vSphere 6.5 brought lot of features for major SDDC deployment including enhancement to Host Profiles. Host Profiles is a configuration management and compliance feature of vSphere that makes it possible to enforce consistent settings across hosts and clusters. vSphere 6.5 adds a number of improvements to Host Profiles, a VMware ESXi management feature that administrators use to apply and maintain consistent configuration settings for multiple hosts. In this demo, we will show how to create, edit, and copy settings in Host Profiles
Host Profiles – Granular Compliance Results
One of the main uses of Host Profiles is to see how a host’s configuration compares to the attached profile. Prior to vSphere 6.5, user interfaces would indicate when a setting was not compliant, but it would then be up to an administrator to investigate the actual values on a host, and in the profile, to determine the differences. Now in the current version of vSphere, host and profile values are shown side-by-side, making it trivial to understand what is causing the host to be out of compliance and how to proceed.hp-sidebar
Host Profiles – Batch Host Customization
Clusters that are managed using Host Profiles have many consistent settings, but there are always items that must be unique for each host. These unique settings are known as host customizations or, previously, answer files. In vSphere 6.5, administrators have the option of exporting a CSV file for offline editing of these attributes. This PWT demonstrates how to change a host interface from DHCP to static IP addressing.
Host Profiles – Create, Edit & Copy Settings
See the process of creating a Host Profile from a configured host, using the new enhanced GUI editor to make changes, and understand the value of the new ability to copy settings from one profile to another.
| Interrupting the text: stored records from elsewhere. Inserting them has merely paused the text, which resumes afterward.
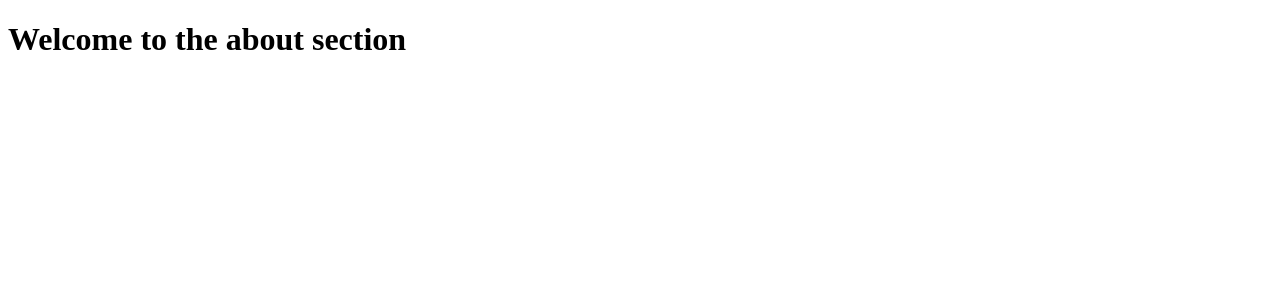
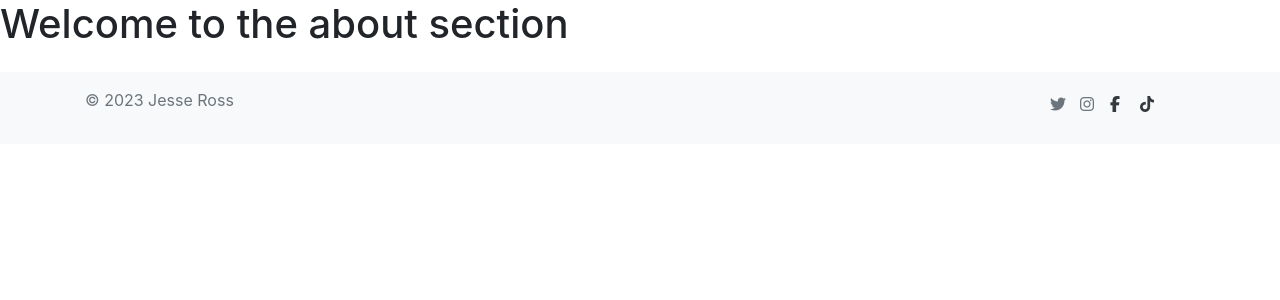
Before and after one commit to JesseRoss001/Community-Center, a Django app: page /community/about/ in a window 1280 px wide. Shown: the top 300 px of the page. Run offline with Django 4.2, Linux system fonts and the light colour scheme; some libraries are stand-ins or nearby versions.

Commit message:
Add footer to base template

```diff
--- a/community/templates/community/base.html
+++ b/community/templates/community/base.html
@@ -1,10 +1,15 @@
+{% load static %}
 <!DOCTYPE html>
 <html lang="en">
+
 <head>
     <meta charset="UTF-8">
     <meta name="viewport" content="width=device-width, initial-scale=1.0">
     <title>{% block title %} Community Center {% endblock title %}</title>
+    <link rel="stylesheet" href="https://cdn.jsdelivr.net/npm/bootstrap@4.6.2/dist/css/bootstrap.min.css"
+        integrity="sha384-xOolHFLEh07PJGoPkLv1IbcEPTNtaed2xpHsD9ESMhqIYd0nLMwNLD69Npy4HI+N" crossorigin="anonymous">
 </head>
+
 <body>
     <header>
         <!-- Navbar logo  -->
@@ -13,9 +18,77 @@
     {% block content %}
     <!-- Place for page content -->
     {% endblock content %}
+    <!-- Footer Section -->
+    <footer class="footer bg-light mt-4 py-3">
+        <div class="container">
+            <!-- Flex container for aligning footer content -->
+            <div class="row">
+                <!-- Copyright Notice: Visible only on md screens and above -->
+                <div class=" d-none d-md-flex  col-6    text-center  mb-3 ">
+                    <span class="text-muted"> &copy; 2023 Jesse Ross</span>
+                </div>
+                <!-- Spacer Div: Adjusts space on larger screens -->
+                <div class="d-none d-md-flex col-3 col-lg-4 justify-content-end"></div>
+                <!-- Social Media Links: Visible only on md screens and above -->
+                <div class="d-none d-md-flex  col-3 col-lg-2 mt-1 ">
+                    <!-- Twitter Link -->
+                    <div class="col-1">
+                        <a href="https://twitter.com" target="_blank" class="text-muted me-2">
+                            <i class="fab fa-twitter"></i>
+                        </a>
+                    </div>
+                    <!-- Instagram Link -->
+                    <div class="col-1">
+                        <a href="https://instagram.com" target="_blank" class="text-muted me-2">
+                            <i class="fab fa-instagram"></i>
+                        </a>
+                    </div>
+                    <!-- Facebook Link -->
+                    <div class="col-1">
+                        <a href="https://facebook.com" target="_blank" class="text-dark me-2">
+                            <i class="fab fa-facebook-f"></i>
+                        </a>
+                    </div>
+                    <!-- TikTok Link -->
+                    <div class="col-1">
+                        <a href="https://tiktok.com" target="_blank" class="text-dark me-2">
+                            <i class="fab fa-tiktok"></i>
+                        </a>
+                    </div>
+                </div>
+                <!-- Social Media Links: Visible only on small screens -->
+                <!-- spacing small screen div -->
+                <div class="col-3 d-md-none"></div>
+                <div class="d-flex  justify-content-between align-items-center col-6 d-md-none">
 
-    <footer>
-        <!-- social media links , copy right -->
+                    <a href="https://twitter.com" target="_blank" class="text-muted m-2">
+                        <i class="fab fa-twitter"></i>
+                    </a>
+
+                    <a href="https://instagram.com" target="_blank" class="text-muted m-2">
+                        <i class="fab fa-instagram"></i>
+                    </a>
+
+                    <a href="https://facebook.com" target="_blank" class="text-dark m-2">
+                        <i class="fab fa-facebook-f"></i>
+                    </a>
+
+                    <a href="https://tiktok.com" target="_blank" class="text-dark m-2">
+                        <i class="fab fa-tiktok"></i>
+                    </a>
+
+                </div>
+                <!-- spacing small screen div -->
+                <div class="col-3 d-md-none"></div>
+                <!-- Copyright Notice: Visible only on small screens -->
+                <div class="d-flex col-12 d-md-none justify-content-center align-content-center mt-4">
+                    <span class="text-muted text-center "> &copy; 2023 Jesse Ross</span>
+                </div>
+            </div>
+        </div>
     </footer>
+
+    <script src="https://kit.fontawesome.com/11665d5c0d.js" crossorigin="anonymous"></script>
 </body>
+
 </html>
```
Also changed, not shown: community/templates/community/styles/style.css (added).
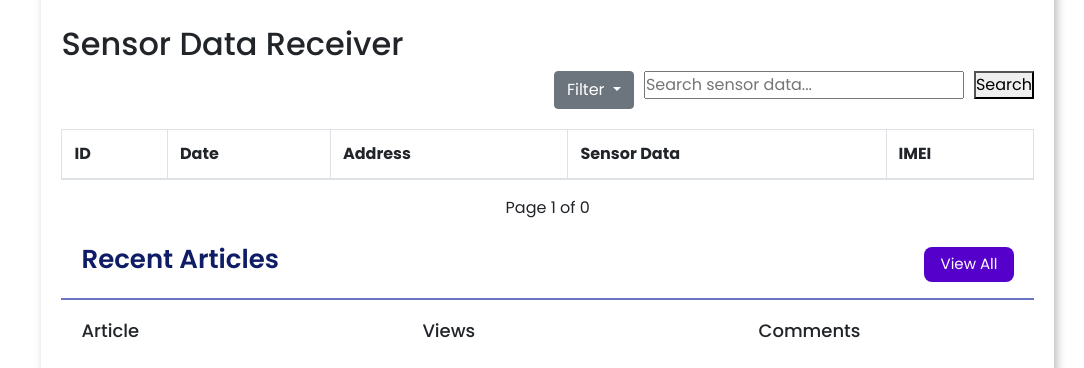
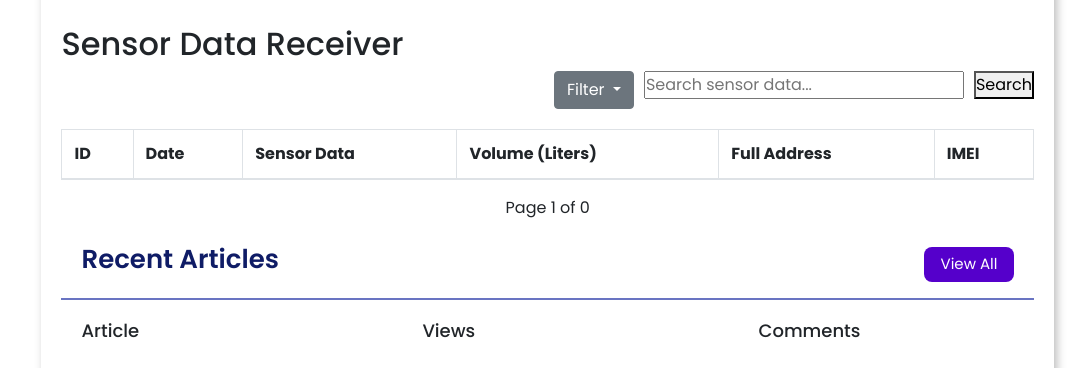
Before and after one commit to snehanaik111/azure_dashboard1, a Flask app: page /search in a window 1280 px wide. Shown: the part 1126-1494 px from the top of the page, without its empty margins (196-1280 px from the left). Run offline with Flask 3, Linux system fonts and the light colour scheme; lists and menus that the app fills with data are empty.

Commit message:
Update dashboard.html volume column

```diff
--- a/templates/dashboard.html
+++ b/templates/dashboard.html
@@ -262,8 +262,9 @@
         <tr>
          <th>ID</th>
                 <th>Date</th>
-          <th>Address</th>
                 <th>Sensor Data</th>
+                <th>Volume (Liters)</th>
+                <th>Full Address</th>
                 <th>IMEI</th>
         </tr>
       </thead>
@@ -272,8 +273,9 @@
         <tr>
           <td>{{ entry.id }}</td>
                 <td>{{ entry.date }}</td>
+                <td>{{ entry.sensor_data }}</td>
+                <td>{{ entry.volume_in_liters }}</td>
                 <td>{{ entry.full_addr }}</td>
-          <td>{{ entry.sensor_data }}</td>
                 <td>{{ entry.imei }}</td>
         </tr>
         {% endfor %}
```
Lines whose indentation alone changed are shown as unchanged.
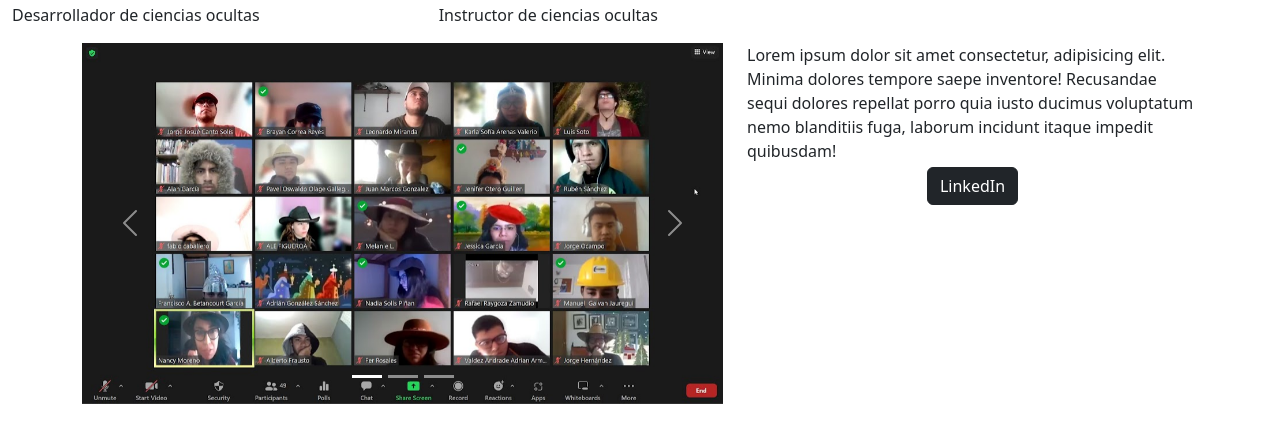
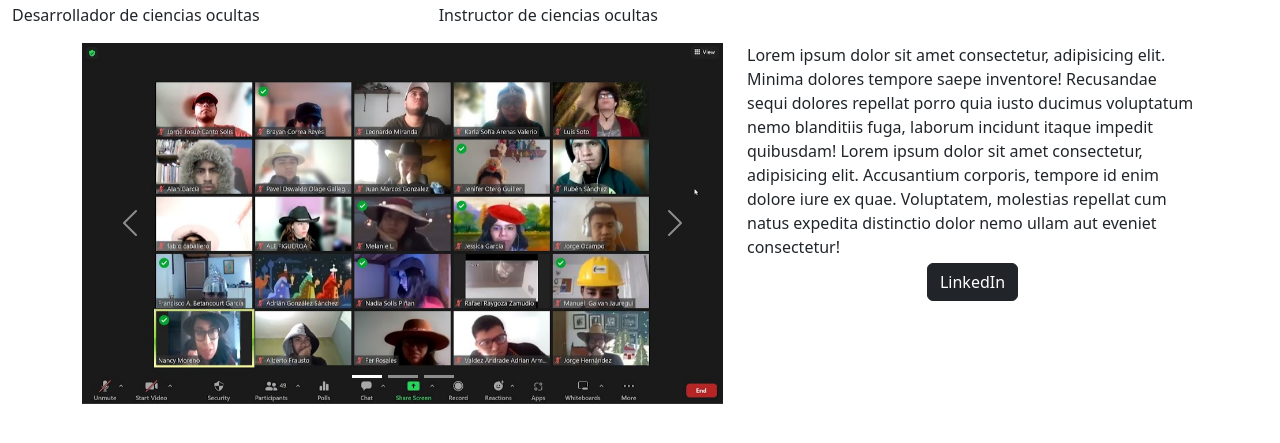
Before and after one commit to juanmgonro/ch22-bootstrap, a plain HTML site: page index.html in a window 1280 px wide. Shown: the part 109-552 px from the top of the page. Drawn offline with nearby package versions, Linux system fonts and the light colour scheme.

Commit message:
feat: Agregue lorem para probar la actualizacion

```diff
--- a/index.html
+++ b/index.html
@@ -104,6 +104,7 @@
                 Lorem ipsum dolor sit amet consectetur, adipisicing elit. Minima dolores
                 tempore saepe inventore! Recusandae sequi dolores repellat porro quia iusto ducimus voluptatum nemo
                 blanditiis fuga, laborum incidunt itaque impedit quibusdam!
+                Lorem ipsum dolor sit amet consectetur, adipisicing elit. Accusantium corporis, tempore id enim dolore iure ex quae. Voluptatem, molestias repellat cum natus expedita distinctio dolor nemo ullam aut eveniet consectetur!
                 </div>
                 <div class="col text-center">                <button type="button" class="btn btn-dark my-1">LinkedIn</button>
                 </div>
```
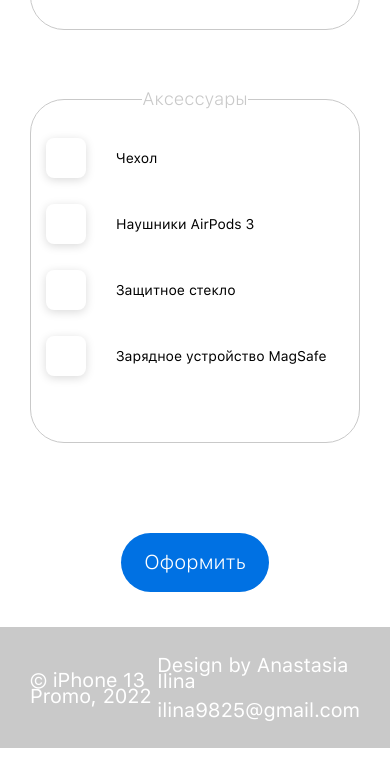
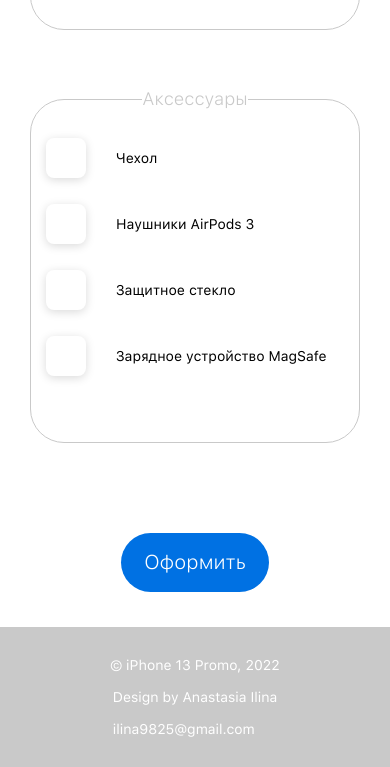
Before and after one commit to AlexandrZagumennov/iphone13-promo, a plain HTML site: page index.html in a window 390 px wide. Shown: the part 5630-6397 px from the top of the page. Drawn offline with Linux system fonts and the light colour scheme.

Commit message:
Сделан адаптив футера

```diff
--- a/css/modules/footer.css
+++ b/css/modules/footer.css
@@ -6,7 +6,7 @@
 	color: #FFFFFF
 }
 
-.footer__container{
+.footer__container {
 	padding: 30px 0;
 	display: flex;
 	justify-content: space-between;
@@ -26,3 +26,15 @@
 .footer__link:hover {
 	color: #000;
 }
+
+@media (max-width: 800px) {
+	.footer__container {
+		flex-direction: column;
+		gap: 16px;
+		font-size: 14px;
+	}
+
+	.footer__item {
+		gap: 16px;
+	}
+}
```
This capability can serve as a building block for you to create a hierarchy of profiles for even better consistency across clusters. In this example, you can see how to store VMware ESXi root credentials in a centralized profile so that these can be copied to subordinate profiles, as needed, to accommodate your corporate security standards.
Source: VMware blogs